Baby boomers can’t wait to retire. They can’t wait to leave their jobs and their workplaces. Some are raring to be done with their years of toil, commutes, and 24/7s. Then, why are these boomers still working?
Two main reasons. One, of course, is to keep income flowing into their bank accounts. With today’s concern about outliving one’s savings, this is understandable. Even a part-time gig brings home some bacon vs. no work at all.
I would argue, though, that the greater reason is because work provides purpose, which is fundamental to our souls. Meaningful work stimulates an inner core that seeks fulfillment. Without it, many people are lost mentally and emotionally.
The Cornell Retirement and Well-Being Study found that 89 percent of retirees who returned to work listed “to keep active” as one of their top reasons, followed by “had the free time,” “to maintain social contacts” and “desired the additional income.” These are all important. However, the No. 1 answer was “to do something meaningful while fulfilling my inner purpose.”
Ninety-eight percent of us have a deep-seated need to experience work as meaningful, reports the Gallup Organization. In addition, Dr. Teresa Amabile from Harvard, and her team of researchers, established that when we view work as meaningful, feelings of joy and excitement fill us.
Herein lies the answer to one major human resource issue that concerns most employers. Employee engagement! This desired state occurs when people work with purpose, because they exude enthusiasm, energy, and passion. They are involved, committed, and focused. Simply put, when employees win — their organizations win!
Working with a sense of meaning and purpose affords more than a connection to high ideals. A purpose-driven culture produces concrete outcomes, including higher profitability, more loyalty, and according to Gallup polls, as much as 30 percent less turnover.
Employees who derive meaning and significance from their work are more than three times as likely to stay with their organizations. But, across 142 countries, the proportion of employees who feel engaged at work is only 13 percent. And, according to a 2013 Gallup report, only 30 percent of employees in America feel engaged at work.

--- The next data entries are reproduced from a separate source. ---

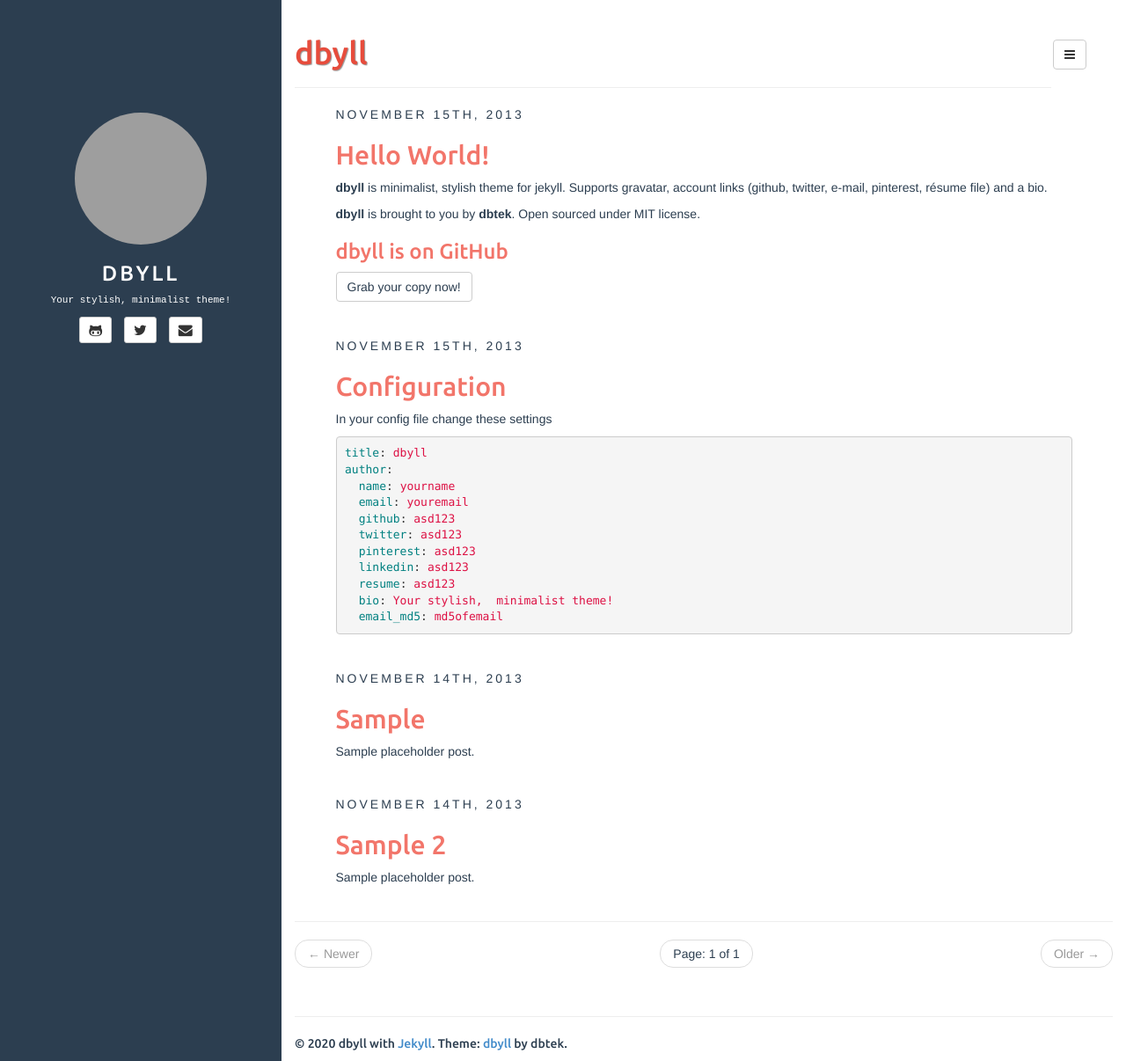
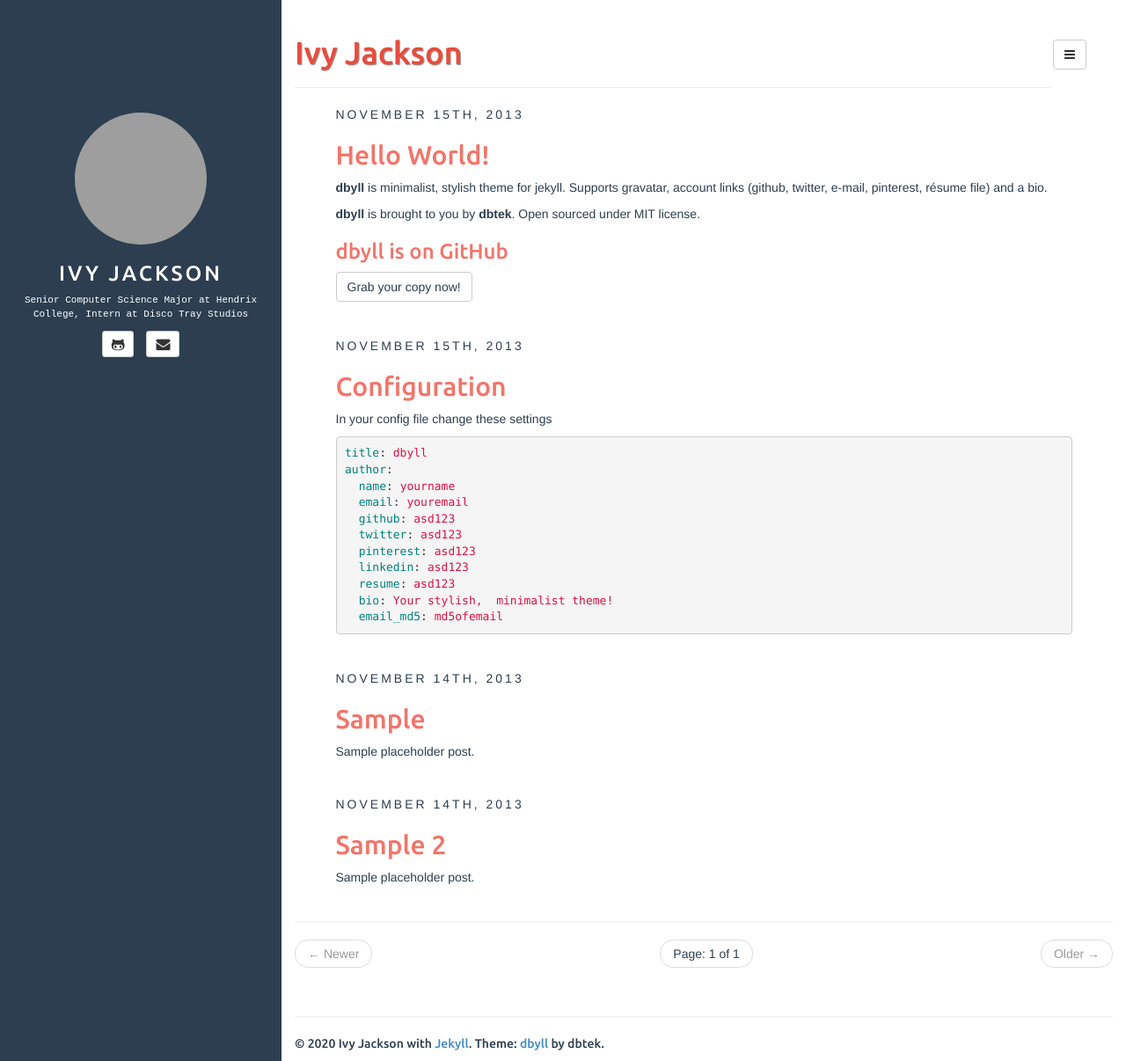
Before and after one commit to ivyjsgit/ivyjsgit.github.io, a Jekyll site: the page built from index.html, in a window 1280 px wide and 1206 px high. Shown: the whole window at 88% size. Built offline with Jekyll 4.4.1, drawn with Linux system fonts in a browser that asks for light colours; the list of posts is cut into pages by our own code; grey boxes are pictures that could not be loaded.

Commit message:
Entered info into config.yml

```diff
--- a/_config.yml
+++ b/_config.yml
@@ -7,25 +7,22 @@
 markdown: kramdown
 disqus: dbyll
 google_analytics: dbyll
-title: dbyll
+title: Ivy Jackson
 
 defaults:
   -
     scope:
       path: "" # empty string for all files
     values:
-      title: dbyll
+      title: Ivy Jackson
 
-description: Stylish Jekyll Theme
+description: Senior Computer Science Student
 author:
-  name: dbyll
-  email: dbyll@ismaildemirbilek.com
-  github: dbtek
-  twitter: dbtek
-  pinterest: asd123
-  linkedin: asd123
-  bio: Your stylish, minimalist theme!
-  email_md5: 726351295ec82e145928582f595aa3aa
+  name: Ivy Jackson
+  email: ivyjshdx@gmail.com
+  github: ivyjsgit
+  linkedin: ivy-jackson-381585177
+  bio: Senior Computer Science Major at Hendrix College, Intern at Disco Tray Studios
 
 rss_path: feed.xml
 categories_path: categories.html
```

In their book The Why of Work, Dave and Wendy Ulrich explain that people who understand how their jobs fit into an organizational purpose are happier, more engaged, and more creative. People work harder, use their initiative, and make sensible decisions about their work. In turn, the company can operate more efficiently. Everyone, from the CEO to customers, feels the positive effects.
Today, about half of the National Institute of Health’s (NIH) 20,000 employees are over 50. Older workers range from bench scientists doing biomedical lab work to administrative professionals in human resources—to doctors and nurses in the NIH hospital.
The average age of an NIH employee is 48. Herbert Tabor is nearly twice that. Last year, the distinguished 95-year-old biomedical researcher was honored for 70 years of service. By comparison, 83-year-old Thomas Waldmann, world-renowned in the field of immunology, is a relative newcomer, arriving at the NIH during the Eisenhower administration. His discoveries led to clinical trials and treatments for various diseases.
“It’s like dominoes,” Waldmann was quoted as saying. “You never finish. You always want to see projects to the end. When you see a patient who’s alive who might not have been without some of your drug therapy, it’s a thrill.”
The New Retirement: A Paradigm Shift
This is a recurring column by Gloria Dunn-Violin (415-259-7090, www.havingalifenow.com). She is a professional speaker, certified retirement life coach, and a business consultant through her company, Having A Life After Making a Living. Dunn-Violin has more than 25 years experience in organizational behavior and development as a trainer, facilitator, consultant and coach. She also advises financial, insurance, and other businesses on how to provide their clients and employees with meaningful advice about aging and retirement; and consults with businesses on how to close workplace gaps caused by retirements.